(Beginning of Data for processing)
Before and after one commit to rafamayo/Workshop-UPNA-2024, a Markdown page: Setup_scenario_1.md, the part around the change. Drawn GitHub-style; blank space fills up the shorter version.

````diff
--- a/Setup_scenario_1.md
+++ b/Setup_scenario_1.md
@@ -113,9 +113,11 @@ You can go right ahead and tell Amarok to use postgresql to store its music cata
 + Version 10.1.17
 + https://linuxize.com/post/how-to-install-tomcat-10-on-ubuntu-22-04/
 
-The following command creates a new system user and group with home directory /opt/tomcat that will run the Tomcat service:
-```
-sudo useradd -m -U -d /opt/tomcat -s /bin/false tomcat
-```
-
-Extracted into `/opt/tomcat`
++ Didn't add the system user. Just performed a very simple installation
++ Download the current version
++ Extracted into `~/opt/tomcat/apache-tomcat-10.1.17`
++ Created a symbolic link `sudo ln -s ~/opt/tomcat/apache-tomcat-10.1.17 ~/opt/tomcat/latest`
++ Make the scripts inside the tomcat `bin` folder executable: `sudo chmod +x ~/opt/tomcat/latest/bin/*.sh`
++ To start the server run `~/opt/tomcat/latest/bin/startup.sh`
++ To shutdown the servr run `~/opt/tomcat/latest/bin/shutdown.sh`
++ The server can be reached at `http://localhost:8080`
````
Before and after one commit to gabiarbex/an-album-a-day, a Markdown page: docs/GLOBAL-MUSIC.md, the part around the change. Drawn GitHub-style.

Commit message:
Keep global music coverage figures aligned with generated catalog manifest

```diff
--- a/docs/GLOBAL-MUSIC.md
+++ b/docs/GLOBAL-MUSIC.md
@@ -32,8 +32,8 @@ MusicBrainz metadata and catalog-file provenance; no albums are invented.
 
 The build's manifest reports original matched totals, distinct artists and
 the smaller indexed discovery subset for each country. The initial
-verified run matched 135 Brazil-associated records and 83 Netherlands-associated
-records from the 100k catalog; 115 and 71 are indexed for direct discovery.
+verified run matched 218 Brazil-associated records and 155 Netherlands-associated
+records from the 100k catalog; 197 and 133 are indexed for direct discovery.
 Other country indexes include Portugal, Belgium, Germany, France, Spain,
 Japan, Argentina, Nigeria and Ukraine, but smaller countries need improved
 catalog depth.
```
(End of Data for processing)
◆ **Task statement**
What is the number of lines above that contain "catalog"? Answer with that number only.

◆ **Solution to this exercise**
5